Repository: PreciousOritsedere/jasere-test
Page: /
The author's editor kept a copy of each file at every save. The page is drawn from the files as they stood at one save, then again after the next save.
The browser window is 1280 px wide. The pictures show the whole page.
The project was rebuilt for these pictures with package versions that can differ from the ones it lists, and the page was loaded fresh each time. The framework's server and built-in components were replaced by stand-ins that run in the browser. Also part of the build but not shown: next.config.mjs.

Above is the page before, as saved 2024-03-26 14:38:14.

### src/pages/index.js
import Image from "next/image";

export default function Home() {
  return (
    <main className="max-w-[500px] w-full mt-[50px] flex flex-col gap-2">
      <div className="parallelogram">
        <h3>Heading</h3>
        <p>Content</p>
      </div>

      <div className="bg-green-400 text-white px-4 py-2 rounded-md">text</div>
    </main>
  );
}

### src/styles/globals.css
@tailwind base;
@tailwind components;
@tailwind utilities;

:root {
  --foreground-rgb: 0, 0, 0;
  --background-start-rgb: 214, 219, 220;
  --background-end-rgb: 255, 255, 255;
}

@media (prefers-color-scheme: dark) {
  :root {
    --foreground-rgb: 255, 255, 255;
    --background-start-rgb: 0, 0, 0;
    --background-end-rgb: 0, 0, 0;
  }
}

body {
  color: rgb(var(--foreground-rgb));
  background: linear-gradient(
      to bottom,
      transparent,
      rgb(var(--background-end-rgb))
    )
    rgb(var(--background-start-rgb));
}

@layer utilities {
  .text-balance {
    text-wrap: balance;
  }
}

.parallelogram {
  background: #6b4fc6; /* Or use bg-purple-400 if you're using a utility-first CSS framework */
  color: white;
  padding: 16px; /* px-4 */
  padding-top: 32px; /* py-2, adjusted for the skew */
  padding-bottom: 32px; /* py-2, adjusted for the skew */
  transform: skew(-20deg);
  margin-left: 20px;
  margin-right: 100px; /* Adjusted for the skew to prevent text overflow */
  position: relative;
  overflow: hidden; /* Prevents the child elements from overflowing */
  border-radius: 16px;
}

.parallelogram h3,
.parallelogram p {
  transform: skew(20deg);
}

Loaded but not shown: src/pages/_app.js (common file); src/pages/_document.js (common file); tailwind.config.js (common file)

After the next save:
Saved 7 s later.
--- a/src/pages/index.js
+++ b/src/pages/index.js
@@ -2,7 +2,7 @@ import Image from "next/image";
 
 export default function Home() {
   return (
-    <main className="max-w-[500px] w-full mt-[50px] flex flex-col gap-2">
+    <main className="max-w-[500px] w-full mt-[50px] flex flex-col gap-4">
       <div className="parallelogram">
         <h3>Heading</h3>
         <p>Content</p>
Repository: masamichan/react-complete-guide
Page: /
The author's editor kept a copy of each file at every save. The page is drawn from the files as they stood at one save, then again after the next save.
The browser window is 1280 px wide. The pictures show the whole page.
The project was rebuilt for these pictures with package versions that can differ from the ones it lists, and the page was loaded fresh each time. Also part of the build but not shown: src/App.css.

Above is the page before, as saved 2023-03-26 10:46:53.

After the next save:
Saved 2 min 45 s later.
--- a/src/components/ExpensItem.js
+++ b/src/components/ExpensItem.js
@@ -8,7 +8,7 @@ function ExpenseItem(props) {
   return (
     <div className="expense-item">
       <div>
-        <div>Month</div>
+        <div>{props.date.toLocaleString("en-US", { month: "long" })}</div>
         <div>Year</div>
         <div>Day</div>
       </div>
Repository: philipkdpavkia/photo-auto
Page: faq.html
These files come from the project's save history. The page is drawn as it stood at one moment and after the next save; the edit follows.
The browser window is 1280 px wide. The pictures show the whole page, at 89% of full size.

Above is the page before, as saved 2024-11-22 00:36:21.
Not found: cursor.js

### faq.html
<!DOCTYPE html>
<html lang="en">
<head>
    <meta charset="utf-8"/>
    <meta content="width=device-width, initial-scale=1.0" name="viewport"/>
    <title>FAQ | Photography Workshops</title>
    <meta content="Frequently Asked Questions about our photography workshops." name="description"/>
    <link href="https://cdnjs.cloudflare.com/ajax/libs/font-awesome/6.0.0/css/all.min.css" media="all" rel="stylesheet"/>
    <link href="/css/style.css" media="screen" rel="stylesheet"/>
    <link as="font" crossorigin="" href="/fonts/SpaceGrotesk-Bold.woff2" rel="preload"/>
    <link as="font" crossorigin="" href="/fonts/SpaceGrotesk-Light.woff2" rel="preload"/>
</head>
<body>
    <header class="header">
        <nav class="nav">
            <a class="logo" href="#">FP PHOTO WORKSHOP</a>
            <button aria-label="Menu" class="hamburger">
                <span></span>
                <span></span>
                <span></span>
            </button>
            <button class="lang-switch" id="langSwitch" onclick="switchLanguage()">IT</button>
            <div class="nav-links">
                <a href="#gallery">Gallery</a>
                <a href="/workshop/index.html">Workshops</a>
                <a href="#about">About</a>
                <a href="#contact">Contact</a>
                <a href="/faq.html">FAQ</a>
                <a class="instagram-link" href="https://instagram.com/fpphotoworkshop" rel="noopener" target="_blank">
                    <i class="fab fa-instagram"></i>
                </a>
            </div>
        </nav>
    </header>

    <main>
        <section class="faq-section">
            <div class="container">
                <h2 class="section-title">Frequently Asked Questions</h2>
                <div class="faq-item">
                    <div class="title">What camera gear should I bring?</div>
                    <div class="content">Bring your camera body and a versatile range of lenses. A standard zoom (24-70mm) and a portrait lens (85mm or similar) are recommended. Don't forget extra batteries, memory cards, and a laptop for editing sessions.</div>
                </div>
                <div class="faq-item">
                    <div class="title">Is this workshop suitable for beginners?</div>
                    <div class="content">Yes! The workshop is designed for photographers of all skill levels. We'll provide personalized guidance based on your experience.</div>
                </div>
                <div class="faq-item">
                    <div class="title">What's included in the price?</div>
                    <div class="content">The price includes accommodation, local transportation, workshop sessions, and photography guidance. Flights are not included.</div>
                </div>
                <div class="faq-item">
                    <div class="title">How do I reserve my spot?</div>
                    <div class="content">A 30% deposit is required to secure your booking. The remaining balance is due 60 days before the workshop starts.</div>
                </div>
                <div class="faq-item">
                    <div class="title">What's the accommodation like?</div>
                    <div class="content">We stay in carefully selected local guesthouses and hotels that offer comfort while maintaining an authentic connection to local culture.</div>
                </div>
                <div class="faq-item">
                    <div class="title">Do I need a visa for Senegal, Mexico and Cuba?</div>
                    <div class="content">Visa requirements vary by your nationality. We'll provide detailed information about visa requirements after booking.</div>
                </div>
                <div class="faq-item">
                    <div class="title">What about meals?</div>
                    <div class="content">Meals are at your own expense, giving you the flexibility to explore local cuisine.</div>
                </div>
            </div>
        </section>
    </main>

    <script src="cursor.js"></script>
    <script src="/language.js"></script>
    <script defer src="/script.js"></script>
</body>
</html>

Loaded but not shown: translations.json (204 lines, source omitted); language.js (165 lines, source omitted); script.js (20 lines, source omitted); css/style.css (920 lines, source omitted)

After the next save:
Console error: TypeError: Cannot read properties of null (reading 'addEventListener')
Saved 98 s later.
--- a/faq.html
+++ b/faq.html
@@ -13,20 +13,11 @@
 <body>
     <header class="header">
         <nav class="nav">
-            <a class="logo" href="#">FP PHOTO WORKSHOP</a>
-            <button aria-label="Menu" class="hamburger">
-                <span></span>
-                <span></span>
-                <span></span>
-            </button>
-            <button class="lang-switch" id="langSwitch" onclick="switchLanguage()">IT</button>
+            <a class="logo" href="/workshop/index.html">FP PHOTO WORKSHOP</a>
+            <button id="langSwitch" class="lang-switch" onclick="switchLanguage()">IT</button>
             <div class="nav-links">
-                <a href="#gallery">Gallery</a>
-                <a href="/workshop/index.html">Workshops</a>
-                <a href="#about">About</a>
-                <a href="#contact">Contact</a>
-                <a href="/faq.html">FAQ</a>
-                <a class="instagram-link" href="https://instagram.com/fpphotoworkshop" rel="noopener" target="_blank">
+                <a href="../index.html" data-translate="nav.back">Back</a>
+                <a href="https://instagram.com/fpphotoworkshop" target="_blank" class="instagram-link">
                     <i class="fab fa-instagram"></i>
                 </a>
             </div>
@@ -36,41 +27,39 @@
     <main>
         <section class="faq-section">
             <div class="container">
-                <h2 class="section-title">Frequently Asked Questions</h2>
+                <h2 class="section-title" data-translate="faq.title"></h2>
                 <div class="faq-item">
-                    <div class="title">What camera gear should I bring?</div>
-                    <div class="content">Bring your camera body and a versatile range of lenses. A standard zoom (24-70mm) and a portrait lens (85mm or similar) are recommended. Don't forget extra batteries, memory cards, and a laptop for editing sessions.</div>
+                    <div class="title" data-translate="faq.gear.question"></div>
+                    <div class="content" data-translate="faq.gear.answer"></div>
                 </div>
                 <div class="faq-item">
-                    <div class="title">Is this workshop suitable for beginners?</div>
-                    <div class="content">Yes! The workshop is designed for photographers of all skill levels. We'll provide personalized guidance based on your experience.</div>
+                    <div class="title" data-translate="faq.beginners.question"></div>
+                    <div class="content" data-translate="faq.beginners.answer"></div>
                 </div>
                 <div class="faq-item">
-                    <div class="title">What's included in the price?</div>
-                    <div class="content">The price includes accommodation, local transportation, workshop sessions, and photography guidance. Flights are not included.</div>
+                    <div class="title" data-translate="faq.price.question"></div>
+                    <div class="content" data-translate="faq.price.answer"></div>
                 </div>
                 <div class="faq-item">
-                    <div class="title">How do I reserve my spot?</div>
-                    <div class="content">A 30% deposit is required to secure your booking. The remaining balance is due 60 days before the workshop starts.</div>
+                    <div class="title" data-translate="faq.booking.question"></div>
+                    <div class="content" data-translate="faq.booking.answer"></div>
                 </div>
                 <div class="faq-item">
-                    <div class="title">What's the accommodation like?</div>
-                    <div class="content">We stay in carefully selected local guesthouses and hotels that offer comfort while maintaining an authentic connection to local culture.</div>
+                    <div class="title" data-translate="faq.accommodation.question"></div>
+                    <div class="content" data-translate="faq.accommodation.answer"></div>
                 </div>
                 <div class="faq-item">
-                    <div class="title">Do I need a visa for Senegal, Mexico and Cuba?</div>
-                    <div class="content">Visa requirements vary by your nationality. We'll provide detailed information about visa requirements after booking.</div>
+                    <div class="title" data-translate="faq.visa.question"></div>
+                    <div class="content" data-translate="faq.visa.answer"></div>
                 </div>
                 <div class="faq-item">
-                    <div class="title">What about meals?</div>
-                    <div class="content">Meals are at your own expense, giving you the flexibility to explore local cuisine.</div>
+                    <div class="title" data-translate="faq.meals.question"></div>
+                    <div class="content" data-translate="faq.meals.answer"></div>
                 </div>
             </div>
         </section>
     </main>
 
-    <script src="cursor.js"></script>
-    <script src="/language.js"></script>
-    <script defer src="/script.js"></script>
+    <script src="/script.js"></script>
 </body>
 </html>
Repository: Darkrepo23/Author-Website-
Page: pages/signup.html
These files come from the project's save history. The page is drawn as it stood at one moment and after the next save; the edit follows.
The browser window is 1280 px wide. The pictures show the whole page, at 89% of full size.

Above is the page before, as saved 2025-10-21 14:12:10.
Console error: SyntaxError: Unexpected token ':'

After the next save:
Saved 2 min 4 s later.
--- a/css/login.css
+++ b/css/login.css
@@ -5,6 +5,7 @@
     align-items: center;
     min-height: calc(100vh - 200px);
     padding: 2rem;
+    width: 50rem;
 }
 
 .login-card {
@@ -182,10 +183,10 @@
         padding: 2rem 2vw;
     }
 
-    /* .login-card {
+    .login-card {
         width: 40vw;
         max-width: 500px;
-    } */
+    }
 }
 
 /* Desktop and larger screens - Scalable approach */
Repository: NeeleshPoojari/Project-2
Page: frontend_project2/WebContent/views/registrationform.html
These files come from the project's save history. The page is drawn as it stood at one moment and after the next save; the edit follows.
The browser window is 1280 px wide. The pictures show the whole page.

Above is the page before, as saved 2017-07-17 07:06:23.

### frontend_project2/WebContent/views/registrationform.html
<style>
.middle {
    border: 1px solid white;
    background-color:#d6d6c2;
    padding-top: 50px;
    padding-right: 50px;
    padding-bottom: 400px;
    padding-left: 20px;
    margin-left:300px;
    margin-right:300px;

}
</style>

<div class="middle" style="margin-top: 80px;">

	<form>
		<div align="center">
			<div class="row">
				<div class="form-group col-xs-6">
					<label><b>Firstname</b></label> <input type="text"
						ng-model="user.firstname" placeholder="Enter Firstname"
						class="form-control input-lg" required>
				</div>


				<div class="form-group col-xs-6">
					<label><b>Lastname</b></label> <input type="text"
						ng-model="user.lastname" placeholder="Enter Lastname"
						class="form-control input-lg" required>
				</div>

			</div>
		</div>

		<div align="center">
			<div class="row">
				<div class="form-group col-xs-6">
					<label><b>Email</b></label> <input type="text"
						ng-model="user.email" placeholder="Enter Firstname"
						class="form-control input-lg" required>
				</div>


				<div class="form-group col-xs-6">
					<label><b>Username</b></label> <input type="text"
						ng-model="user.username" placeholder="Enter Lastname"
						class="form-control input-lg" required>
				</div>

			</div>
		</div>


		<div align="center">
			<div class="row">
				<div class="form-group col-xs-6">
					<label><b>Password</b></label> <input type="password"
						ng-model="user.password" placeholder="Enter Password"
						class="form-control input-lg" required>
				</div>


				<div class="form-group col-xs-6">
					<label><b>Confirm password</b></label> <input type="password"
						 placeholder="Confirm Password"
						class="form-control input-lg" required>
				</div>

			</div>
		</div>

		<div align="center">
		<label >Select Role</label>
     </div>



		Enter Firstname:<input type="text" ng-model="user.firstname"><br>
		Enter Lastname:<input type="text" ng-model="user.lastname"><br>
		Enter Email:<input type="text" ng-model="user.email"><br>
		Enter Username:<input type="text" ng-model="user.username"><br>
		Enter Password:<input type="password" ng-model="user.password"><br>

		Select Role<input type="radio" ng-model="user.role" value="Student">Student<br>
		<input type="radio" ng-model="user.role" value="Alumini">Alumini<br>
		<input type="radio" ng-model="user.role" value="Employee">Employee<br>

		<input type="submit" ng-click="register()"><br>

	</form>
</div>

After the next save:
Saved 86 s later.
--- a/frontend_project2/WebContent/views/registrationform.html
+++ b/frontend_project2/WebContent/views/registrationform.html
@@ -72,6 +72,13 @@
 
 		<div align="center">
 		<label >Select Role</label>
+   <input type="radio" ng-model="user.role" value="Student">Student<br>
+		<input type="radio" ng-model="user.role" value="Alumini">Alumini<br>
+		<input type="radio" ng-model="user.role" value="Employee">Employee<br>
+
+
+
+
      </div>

- [EXERCISE GOAL]:
The string "section" appears on some lines of the data above; report how many such lines there are, as a bare number.

- [PROBLEM SOLUTION]:
7